Find the line with "participant DLQ as Dead Letter Queue" and the line with "Note over OS: ⚠️" in the entries below; output exactly those two lines, every line between them, and no others.

*** Opening of Given data ***

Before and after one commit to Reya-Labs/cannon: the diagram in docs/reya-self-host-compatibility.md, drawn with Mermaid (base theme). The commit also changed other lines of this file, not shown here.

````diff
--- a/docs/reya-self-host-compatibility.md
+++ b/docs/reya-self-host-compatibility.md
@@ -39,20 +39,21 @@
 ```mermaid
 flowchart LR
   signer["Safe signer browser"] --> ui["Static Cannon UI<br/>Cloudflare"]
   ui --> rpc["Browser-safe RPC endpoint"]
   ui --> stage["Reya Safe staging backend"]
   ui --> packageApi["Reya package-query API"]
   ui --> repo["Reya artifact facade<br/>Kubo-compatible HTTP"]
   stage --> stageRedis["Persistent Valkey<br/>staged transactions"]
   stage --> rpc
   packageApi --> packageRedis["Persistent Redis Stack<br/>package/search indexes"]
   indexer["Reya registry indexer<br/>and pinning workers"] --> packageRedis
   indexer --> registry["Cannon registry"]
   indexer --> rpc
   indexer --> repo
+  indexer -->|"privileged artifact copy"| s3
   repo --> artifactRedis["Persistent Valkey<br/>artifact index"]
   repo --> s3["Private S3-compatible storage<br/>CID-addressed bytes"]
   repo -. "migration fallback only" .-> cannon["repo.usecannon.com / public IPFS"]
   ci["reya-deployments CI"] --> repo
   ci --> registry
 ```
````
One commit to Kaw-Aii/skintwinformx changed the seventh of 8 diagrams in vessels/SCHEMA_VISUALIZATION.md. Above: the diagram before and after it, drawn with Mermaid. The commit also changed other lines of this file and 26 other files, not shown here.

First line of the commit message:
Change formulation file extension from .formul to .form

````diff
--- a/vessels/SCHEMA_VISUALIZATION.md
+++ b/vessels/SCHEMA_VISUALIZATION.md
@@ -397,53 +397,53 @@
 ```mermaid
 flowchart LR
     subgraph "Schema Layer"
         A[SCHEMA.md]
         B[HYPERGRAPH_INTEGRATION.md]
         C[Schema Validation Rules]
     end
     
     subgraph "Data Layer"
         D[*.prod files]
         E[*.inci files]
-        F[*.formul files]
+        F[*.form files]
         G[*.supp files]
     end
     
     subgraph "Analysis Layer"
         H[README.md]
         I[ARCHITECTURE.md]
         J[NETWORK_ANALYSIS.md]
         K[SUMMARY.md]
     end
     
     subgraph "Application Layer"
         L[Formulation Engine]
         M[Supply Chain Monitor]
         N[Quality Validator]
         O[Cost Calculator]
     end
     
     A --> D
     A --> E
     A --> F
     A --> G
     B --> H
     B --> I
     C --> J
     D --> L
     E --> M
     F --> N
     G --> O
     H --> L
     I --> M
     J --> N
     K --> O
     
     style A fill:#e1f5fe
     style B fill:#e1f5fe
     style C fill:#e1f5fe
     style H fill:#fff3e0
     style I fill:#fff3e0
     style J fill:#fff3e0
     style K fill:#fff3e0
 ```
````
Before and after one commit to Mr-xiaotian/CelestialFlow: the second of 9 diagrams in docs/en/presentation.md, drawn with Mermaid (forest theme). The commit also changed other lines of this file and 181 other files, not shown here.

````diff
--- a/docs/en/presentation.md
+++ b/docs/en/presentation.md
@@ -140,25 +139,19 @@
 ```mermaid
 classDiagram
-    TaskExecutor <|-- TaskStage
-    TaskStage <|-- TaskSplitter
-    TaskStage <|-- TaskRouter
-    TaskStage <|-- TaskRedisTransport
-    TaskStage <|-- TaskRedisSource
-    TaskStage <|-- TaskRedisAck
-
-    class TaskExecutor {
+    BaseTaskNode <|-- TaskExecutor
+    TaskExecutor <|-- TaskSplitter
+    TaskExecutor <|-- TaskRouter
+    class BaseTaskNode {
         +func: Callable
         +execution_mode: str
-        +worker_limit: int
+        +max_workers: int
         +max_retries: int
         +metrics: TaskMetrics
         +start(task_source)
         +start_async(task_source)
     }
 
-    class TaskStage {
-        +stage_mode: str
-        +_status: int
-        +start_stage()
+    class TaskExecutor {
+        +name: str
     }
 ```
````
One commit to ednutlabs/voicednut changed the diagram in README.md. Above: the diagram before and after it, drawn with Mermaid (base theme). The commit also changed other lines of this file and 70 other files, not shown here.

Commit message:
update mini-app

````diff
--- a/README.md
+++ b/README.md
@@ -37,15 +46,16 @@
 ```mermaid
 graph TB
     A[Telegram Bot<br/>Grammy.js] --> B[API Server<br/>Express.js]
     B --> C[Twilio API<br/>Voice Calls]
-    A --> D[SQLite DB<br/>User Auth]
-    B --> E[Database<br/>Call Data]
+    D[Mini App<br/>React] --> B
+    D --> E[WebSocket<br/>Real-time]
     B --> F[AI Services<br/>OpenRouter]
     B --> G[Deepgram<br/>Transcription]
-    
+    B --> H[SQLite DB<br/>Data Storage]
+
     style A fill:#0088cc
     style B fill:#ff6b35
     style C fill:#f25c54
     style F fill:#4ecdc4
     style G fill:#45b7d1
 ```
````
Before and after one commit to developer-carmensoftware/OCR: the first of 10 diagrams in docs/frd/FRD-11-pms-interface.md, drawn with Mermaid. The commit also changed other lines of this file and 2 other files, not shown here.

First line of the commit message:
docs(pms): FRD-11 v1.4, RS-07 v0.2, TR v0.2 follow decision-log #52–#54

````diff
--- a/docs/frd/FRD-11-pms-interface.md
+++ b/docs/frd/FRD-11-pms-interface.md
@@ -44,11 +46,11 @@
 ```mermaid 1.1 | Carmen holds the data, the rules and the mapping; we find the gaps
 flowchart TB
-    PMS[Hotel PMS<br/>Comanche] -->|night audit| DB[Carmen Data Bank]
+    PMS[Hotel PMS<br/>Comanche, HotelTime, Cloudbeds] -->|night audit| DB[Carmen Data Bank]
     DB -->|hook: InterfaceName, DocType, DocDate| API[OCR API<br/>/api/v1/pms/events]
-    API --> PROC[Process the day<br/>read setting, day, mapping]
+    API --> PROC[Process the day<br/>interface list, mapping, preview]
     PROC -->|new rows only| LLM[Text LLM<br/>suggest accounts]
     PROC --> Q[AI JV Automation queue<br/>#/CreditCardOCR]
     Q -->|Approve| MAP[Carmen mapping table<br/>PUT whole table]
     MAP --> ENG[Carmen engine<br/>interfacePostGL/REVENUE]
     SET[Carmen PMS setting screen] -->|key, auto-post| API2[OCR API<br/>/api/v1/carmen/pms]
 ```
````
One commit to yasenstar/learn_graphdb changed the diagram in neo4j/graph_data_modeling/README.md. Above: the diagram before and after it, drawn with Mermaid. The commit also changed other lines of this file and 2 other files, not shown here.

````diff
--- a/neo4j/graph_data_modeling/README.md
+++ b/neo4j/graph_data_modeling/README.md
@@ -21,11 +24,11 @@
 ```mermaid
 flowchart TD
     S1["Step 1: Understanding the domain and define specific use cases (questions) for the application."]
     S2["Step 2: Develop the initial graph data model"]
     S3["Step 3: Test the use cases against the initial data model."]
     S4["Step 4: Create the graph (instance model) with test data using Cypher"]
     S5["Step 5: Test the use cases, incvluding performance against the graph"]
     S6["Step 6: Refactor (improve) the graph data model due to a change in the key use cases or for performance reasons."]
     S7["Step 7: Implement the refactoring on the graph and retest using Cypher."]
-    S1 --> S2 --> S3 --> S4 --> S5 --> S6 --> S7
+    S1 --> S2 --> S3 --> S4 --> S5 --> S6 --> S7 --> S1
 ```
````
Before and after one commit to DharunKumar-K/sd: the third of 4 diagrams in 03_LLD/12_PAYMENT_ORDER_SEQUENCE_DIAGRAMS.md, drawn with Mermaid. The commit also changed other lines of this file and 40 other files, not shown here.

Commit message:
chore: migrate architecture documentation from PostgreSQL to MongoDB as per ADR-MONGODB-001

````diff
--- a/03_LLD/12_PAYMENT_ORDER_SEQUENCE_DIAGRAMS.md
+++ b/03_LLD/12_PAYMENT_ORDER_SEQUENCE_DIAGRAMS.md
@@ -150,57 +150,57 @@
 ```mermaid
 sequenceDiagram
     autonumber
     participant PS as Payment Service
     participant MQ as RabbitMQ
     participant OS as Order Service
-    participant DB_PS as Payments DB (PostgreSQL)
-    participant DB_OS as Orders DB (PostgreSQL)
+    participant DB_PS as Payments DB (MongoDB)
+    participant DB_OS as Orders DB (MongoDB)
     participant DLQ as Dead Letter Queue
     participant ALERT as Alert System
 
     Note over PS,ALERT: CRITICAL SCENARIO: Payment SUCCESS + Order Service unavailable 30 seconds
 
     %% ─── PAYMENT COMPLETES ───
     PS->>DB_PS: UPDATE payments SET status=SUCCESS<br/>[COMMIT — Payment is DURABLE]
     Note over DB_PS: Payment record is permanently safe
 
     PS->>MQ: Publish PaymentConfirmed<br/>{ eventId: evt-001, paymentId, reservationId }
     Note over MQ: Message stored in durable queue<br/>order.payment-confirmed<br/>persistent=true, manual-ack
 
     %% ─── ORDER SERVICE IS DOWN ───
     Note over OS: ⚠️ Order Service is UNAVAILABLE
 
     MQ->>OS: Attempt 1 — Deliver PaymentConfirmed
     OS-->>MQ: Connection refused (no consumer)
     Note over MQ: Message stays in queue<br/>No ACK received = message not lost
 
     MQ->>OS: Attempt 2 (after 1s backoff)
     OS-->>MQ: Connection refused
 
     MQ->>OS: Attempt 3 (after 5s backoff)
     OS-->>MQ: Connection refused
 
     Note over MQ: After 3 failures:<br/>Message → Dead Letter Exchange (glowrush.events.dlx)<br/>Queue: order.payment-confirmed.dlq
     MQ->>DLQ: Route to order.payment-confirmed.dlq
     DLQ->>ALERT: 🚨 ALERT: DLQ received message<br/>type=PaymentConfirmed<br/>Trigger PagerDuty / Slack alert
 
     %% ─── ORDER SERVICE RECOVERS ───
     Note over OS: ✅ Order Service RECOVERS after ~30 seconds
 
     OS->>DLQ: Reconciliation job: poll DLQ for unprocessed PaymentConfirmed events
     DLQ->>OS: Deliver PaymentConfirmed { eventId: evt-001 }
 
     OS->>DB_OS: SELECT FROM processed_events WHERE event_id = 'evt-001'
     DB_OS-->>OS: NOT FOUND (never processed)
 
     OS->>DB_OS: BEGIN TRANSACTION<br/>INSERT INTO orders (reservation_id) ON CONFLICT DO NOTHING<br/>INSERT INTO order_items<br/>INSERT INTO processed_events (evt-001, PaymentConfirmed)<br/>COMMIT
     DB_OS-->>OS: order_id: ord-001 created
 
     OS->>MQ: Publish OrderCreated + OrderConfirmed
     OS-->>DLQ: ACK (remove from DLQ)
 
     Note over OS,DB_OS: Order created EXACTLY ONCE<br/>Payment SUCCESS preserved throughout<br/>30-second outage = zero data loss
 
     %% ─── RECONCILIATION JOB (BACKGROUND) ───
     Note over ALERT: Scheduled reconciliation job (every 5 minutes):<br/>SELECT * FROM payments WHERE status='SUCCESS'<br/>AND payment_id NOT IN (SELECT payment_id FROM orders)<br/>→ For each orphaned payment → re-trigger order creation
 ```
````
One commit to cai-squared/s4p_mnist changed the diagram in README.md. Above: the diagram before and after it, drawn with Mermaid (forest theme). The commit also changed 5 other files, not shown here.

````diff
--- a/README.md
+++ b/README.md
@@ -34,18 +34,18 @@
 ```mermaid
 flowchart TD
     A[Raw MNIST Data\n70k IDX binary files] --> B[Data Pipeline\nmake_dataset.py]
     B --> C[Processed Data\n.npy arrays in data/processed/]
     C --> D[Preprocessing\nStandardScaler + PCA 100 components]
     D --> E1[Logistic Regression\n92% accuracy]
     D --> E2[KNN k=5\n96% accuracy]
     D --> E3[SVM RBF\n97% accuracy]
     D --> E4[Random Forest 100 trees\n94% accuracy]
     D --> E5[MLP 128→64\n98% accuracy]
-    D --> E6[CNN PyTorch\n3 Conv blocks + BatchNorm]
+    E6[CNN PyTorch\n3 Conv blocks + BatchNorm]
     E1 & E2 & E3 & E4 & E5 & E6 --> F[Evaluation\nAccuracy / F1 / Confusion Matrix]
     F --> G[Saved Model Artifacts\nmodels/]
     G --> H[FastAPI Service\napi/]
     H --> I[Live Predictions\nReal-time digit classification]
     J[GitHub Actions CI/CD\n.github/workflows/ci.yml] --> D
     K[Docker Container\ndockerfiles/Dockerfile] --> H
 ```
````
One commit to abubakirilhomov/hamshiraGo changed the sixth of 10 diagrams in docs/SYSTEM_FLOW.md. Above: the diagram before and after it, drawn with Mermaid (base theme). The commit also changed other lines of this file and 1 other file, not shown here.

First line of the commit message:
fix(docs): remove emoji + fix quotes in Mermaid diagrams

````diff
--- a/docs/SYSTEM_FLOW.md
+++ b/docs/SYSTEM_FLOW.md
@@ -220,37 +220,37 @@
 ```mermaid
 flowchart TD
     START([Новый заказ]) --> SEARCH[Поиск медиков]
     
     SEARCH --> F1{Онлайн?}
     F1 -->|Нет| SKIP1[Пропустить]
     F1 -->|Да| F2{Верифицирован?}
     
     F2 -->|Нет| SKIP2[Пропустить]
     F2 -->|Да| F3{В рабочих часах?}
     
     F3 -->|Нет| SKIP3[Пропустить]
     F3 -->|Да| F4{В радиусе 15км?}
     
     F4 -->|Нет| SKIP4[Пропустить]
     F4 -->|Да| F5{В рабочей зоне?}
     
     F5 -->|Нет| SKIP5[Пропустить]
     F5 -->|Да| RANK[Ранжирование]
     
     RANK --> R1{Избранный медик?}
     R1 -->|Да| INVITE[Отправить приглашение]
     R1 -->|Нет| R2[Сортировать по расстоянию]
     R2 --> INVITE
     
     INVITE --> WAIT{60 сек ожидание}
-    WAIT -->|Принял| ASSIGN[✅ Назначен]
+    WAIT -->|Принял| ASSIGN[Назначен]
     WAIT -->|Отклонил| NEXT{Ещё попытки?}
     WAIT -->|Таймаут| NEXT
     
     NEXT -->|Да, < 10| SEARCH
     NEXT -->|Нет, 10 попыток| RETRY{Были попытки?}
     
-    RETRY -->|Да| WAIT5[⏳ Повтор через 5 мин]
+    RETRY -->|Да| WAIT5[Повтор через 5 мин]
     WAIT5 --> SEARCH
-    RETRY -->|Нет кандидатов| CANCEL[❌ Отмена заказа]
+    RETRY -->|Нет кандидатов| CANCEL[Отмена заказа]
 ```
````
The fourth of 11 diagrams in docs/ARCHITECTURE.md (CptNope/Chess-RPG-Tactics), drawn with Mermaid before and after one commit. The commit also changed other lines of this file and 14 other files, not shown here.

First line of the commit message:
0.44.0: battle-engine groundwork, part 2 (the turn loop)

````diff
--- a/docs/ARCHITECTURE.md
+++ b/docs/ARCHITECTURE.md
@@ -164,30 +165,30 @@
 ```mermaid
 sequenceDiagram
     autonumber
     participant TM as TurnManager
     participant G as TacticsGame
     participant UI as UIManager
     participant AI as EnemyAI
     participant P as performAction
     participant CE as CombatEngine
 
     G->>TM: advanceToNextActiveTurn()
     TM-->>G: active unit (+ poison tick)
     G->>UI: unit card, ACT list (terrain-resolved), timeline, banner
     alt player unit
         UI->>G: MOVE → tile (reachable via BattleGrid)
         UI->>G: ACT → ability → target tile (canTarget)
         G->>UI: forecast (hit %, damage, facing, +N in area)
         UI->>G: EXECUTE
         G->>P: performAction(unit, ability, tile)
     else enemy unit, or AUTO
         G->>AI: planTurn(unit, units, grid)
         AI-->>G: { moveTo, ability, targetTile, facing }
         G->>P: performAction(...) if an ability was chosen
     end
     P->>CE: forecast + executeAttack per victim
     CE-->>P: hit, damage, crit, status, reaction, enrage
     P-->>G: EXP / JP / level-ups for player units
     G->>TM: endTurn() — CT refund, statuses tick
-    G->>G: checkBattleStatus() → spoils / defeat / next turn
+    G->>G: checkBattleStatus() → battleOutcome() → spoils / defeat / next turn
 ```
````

*** Close of Given data ***

* Task output *
     participant DLQ as Dead Letter Queue
     participant ALERT as Alert System
 
     Note over PS,ALERT: CRITICAL SCENARIO: Payment SUCCESS + Order Service unavailable 30 seconds
 
     %% ─── PAYMENT COMPLETES ───
     PS->>DB_PS: UPDATE payments SET status=SUCCESS<br/>[COMMIT — Payment is DURABLE]
     Note over DB_PS: Payment record is permanently safe
 
     PS->>MQ: Publish PaymentConfirmed<br/>{ eventId: evt-001, paymentId, reservationId }
     Note over MQ: Message stored in durable queue<br/>order.payment-confirmed<br/>persistent=true, manual-ack
 
     %% ─── ORDER SERVICE IS DOWN ───
     Note over OS: ⚠️ Order Service is UNAVAILABLE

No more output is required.